What do you enjoy most about practising immigration law?
What I enjoy most is being with people. I always have in my mind that, in the end, what I do is going to have an impact on many lives and families. Taking a broader view, it is also going to have an impact on the world – as what I do is help people do their best in many different places.
What impact has the global political environment had on the nature of immigration cases?
The political environment has created two opposing scenarios: it is hard to migrate to some countries, and easy to migrate to others. I see companies being sensitive to this, and I build tailored solutions for my clients based on their own needs.

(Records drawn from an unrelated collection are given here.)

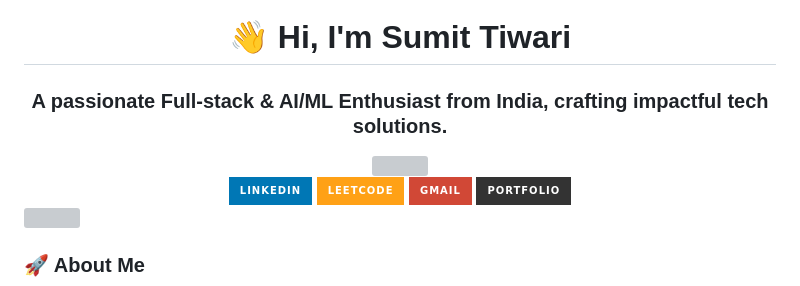
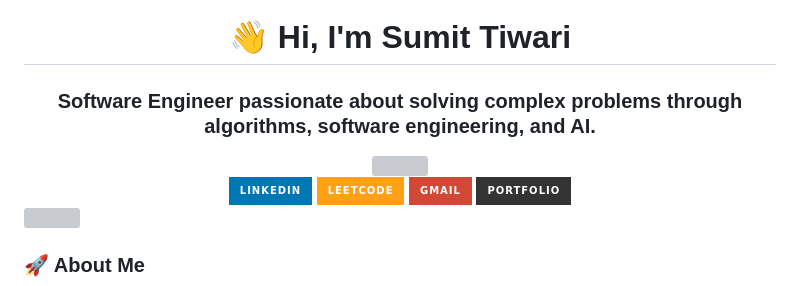
Before and after one commit to mesumittiwari/mesumittiwari, a Markdown page: README.md, the part around one of its changes. Rendered like a GitHub page; badges without logos; grey boxes are pictures that could not be loaded.

Commit message:
Update introduction and tagline in README.md

```diff
--- a/README.md
+++ b/README.md
@@ -4,5 +4,5 @@
   </a>
   <img src="https://user-images.githubusercontent.com/73097560/115834477-dbab4500-a447-11eb-908a-139a6edaec5c.gif" width="100%">
   <h1 align="center">👋 Hi, I'm Sumit Tiwari</h1>
-  <h3 align="center">A passionate Full-stack & AI/ML Enthusiast from India, crafting impactful tech solutions.</h3>
+  <h3 align="center">Software Engineer passionate about solving complex problems through algorithms, software engineering, and AI.</h3>
 
```
Also changed, not shown: other parts of README.md (+1 -1 lines).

As the Brazilian proverb goes, “While some people cry, others are selling tissues.” There is always a way to be compliant, and to do global business.
What are the main challenges currently facing immigration lawyers in Brazil?

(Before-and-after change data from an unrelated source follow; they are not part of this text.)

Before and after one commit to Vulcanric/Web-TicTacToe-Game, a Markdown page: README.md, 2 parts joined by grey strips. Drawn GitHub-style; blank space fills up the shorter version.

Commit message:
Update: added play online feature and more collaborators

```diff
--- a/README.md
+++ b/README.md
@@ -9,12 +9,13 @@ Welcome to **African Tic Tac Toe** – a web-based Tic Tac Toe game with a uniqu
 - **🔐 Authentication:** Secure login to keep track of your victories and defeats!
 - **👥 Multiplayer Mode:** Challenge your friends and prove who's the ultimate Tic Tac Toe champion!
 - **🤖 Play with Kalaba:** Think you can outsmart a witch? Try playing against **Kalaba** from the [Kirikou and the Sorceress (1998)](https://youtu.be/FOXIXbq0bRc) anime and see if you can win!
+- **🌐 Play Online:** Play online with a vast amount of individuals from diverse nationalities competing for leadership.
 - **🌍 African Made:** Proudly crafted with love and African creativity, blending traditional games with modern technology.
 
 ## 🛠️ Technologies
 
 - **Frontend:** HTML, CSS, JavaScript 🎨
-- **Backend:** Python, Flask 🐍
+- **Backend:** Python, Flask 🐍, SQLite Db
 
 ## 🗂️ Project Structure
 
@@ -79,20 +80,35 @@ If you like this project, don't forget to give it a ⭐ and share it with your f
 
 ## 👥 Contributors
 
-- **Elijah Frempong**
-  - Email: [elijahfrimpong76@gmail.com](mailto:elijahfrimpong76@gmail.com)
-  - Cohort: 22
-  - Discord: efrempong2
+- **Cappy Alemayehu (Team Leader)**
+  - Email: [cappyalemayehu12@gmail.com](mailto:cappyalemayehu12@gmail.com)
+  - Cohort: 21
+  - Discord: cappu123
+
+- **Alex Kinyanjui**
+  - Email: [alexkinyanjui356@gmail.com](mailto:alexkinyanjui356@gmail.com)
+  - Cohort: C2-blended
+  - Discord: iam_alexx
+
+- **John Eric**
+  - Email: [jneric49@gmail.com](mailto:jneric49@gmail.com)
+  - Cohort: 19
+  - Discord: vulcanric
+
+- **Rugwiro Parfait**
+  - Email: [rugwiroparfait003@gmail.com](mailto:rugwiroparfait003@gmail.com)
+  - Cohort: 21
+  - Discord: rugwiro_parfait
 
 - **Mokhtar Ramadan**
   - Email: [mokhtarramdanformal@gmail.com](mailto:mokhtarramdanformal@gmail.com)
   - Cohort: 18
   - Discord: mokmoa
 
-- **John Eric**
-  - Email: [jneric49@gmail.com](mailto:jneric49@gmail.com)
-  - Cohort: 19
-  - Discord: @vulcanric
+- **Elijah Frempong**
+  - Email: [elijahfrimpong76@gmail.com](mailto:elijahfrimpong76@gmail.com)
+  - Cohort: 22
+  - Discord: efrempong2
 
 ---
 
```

Brazil is a continent-sized country with many cultures. For example, São Paulo is very different from Amazonas in all aspects. For this reason, one’s dealings with the official agencies in Brazil can be very varied. Also, the previous immigration laws were in place since 1980. In 2017, a new immigration law was implemented and there are rumours this may recur in the new government agenda. Instability is, for sure, the main challenge.

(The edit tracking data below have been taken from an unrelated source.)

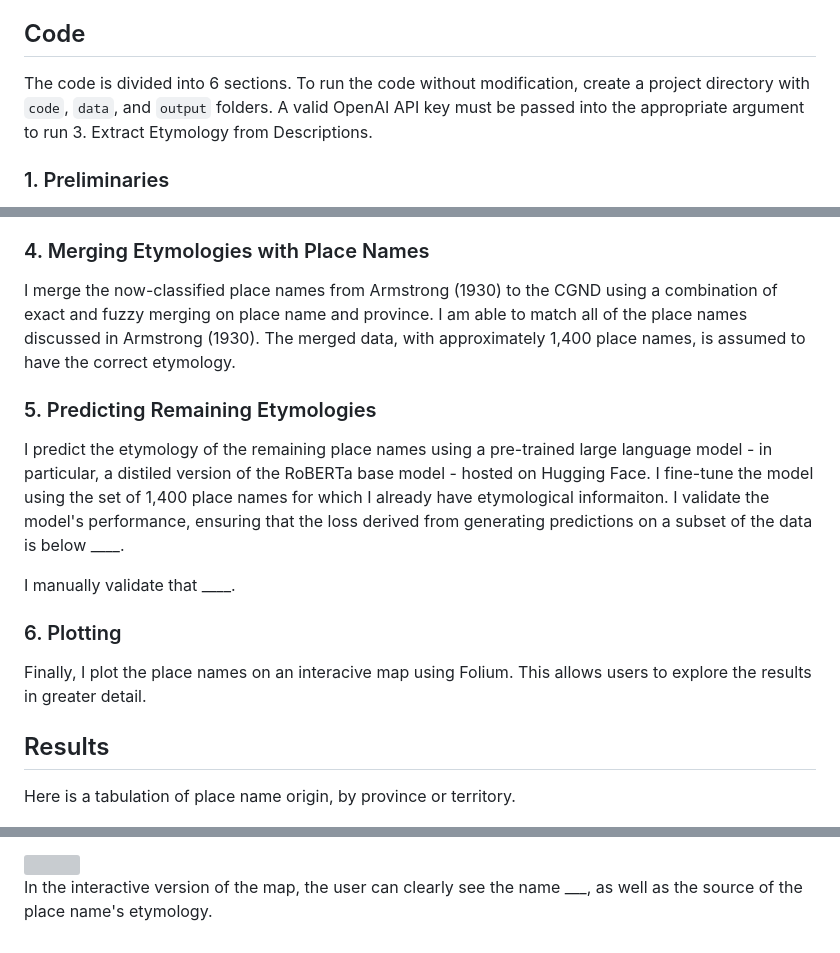
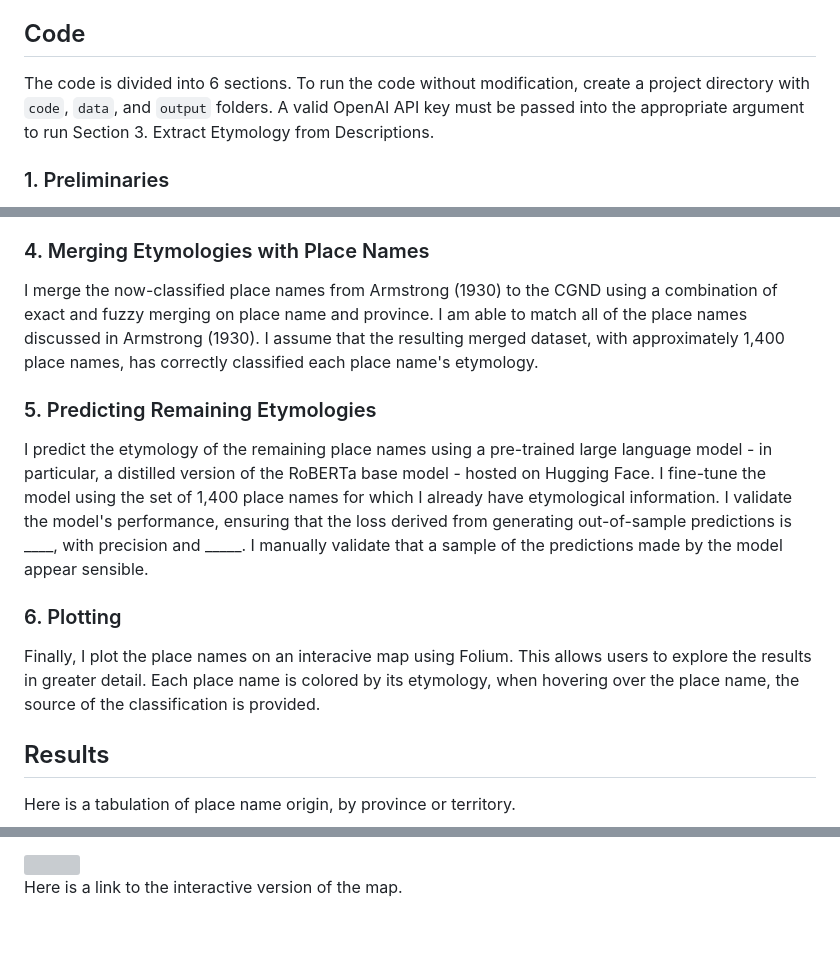
Before and after one commit to robertialenti/Canadian-Place-Name-Etymology, a Markdown page: README.md, 3 parts joined by grey strips. Drawn GitHub-style; grey boxes are pictures that could not be loaded.

```diff
--- a/README.md
+++ b/README.md
@@ -5,7 +5,7 @@ This project visualizes the etymology of Canadian place names. I identify the or
 I downloaded the entirety of the Canadian Geographical Names Database (CGND), which includes the name, description, and geolocation for more than 360,000 places in Canada. For indigenous place names, the CGND also provides the language of origin, which allows me to easily identify places with indigenous origins. More details can be found [here](https://natural-resources.canada.ca/earth-sciences/geography/geographical-names-board-canada/about-canadian-geographical-names-database/9180).
 
 ## Code
-The code is divided into 6 sections. To run the code without modification, create a project directory with `code`, `data`, and `output` folders. A valid OpenAI API key must be passed into the appropriate argument to run 3. Extract Etymology from Descriptions.
+The code is divided into 6 sections. To run the code without modification, create a project directory with `code`, `data`, and `output` folders. A valid OpenAI API key must be passed into the appropriate argument to run Section 3. Extract Etymology from Descriptions.
 
 ### 1. Preliminaries
 I begin by importing the libraries I need for manipulating data, parsing HTML, using large language models for classification, and mapping results.
@@ -21,15 +21,13 @@ _Montreal: the largest and in many respects the most important city in Canada, s
 Using OpenAI's API, I use the GPT-4 large language model to read each place name's description and subsequently classify its origin as either: Indigenous, English, Scottish, Welsh, Irish, French, Other European, Other, or Unknown. With manual validation, I ensure that the model is able to correctly classify the majority of place names in Armstorng (1930). Montreal, whose description is shown above, is correctly classified as having an indigenous origin.
 
 ### 4. Merging Etymologies with Place Names
-I merge the now-classified place names from Armstrong (1930) to the CGND using a combination of exact and fuzzy merging on place name and province. I am able to match all of the place names discussed in Armstrong (1930). The merged data, with approximately 1,400 place names, is assumed to have the correct etymology.
+I merge the now-classified place names from Armstrong (1930) to the CGND using a combination of exact and fuzzy merging on place name and province. I am able to match all of the place names discussed in Armstrong (1930). I assume that the resulting merged dataset, with approximately 1,400 place names, has correctly classified each place name's etymology.
 
 ### 5. Predicting Remaining Etymologies
-I predict the etymology of the remaining place names using a pre-trained large language model - in particular, a distiled version of the RoBERTa base model - hosted on Hugging Face. I fine-tune the model using the set of 1,400 place names for which I already have etymological informaiton. I validate the model's performance, ensuring that the loss derived from generating predictions on a subset of the data is below ____.
-
-I manually validate that ____.
+I predict the etymology of the remaining place names using a pre-trained large language model - in particular, a distilled version of the RoBERTa base model - hosted on Hugging Face. I fine-tune the model using the set of 1,400 place names for which I already have etymological information. I validate the model's performance, ensuring that the loss derived from generating out-of-sample predictions is ____, with precision and _____. I manually validate that a sample of the predictions made by the model appear sensible.
 
 ### 6. Plotting
-Finally, I plot the place names on an interacive map using Folium. This allows users to explore the results in greater detail.
+Finally, I plot the place names on an interacive map using Folium. This allows users to explore the results in greater detail. Each place name is colored by its etymology, when hovering over the place name, the source of the classification is provided.
 
 ## Results
 Here is a tabulation of place name origin, by province or territory.
@@ -55,4 +53,4 @@ Here is a static version of the map. As expected, I find that place names locate
 
 <img src="https://github.com/robertialenti/Canadian-Place-Name-Etymology/raw/main/output/etymology_map.png">
 
-In the interactive version of the map, the user can clearly see the name ___, as well as the source of the place name's etymology.
+Here is a link to the interactive version of the map.
```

Have there been any particularly active industries for migration work in Brazil over the last 12 months?
Technology and software, and oil and gas.
What has been your approach to establishing and training immigration teams across multiple Newland Chase offices?
Keeping things simple; having short deadlines; and respecting diversity has shown to be very effective while establishing and training immigration teams.
How would you like to see Newland Chase develop in the next few years?
I believe we are on the right path. We need to keep investing in our team and technology in order to continue providing the best possible experience for our clients.
What is the best piece of career advice you have ever received?
When I started my career as a junior attorney, I was working onsite at a multinational company. On super-busy day in the office, a vice president told me: “Dani I have seen you working until 10 or 11pm, repeatedly. You should work hard, but you should also enjoy your life.” And I said, “I’ll do that in the future – for now, I need to work to be a successful professional like you.” He smiled back at me and said: “You should rethink your strategy. Look at me – I’ll retire soon, but right now I don’t have the age or the energy to even carry my bags and explore the world, so I can’t travel and enjoy my retirement. I have spent all my life working hard, so please don’t be like me — enjoy your life now.” Since that day, it has been very clear to me that I need to work hard but I also need to enjoy my life, spending time with friends and family and travelling as much as I can, in order to see the world now.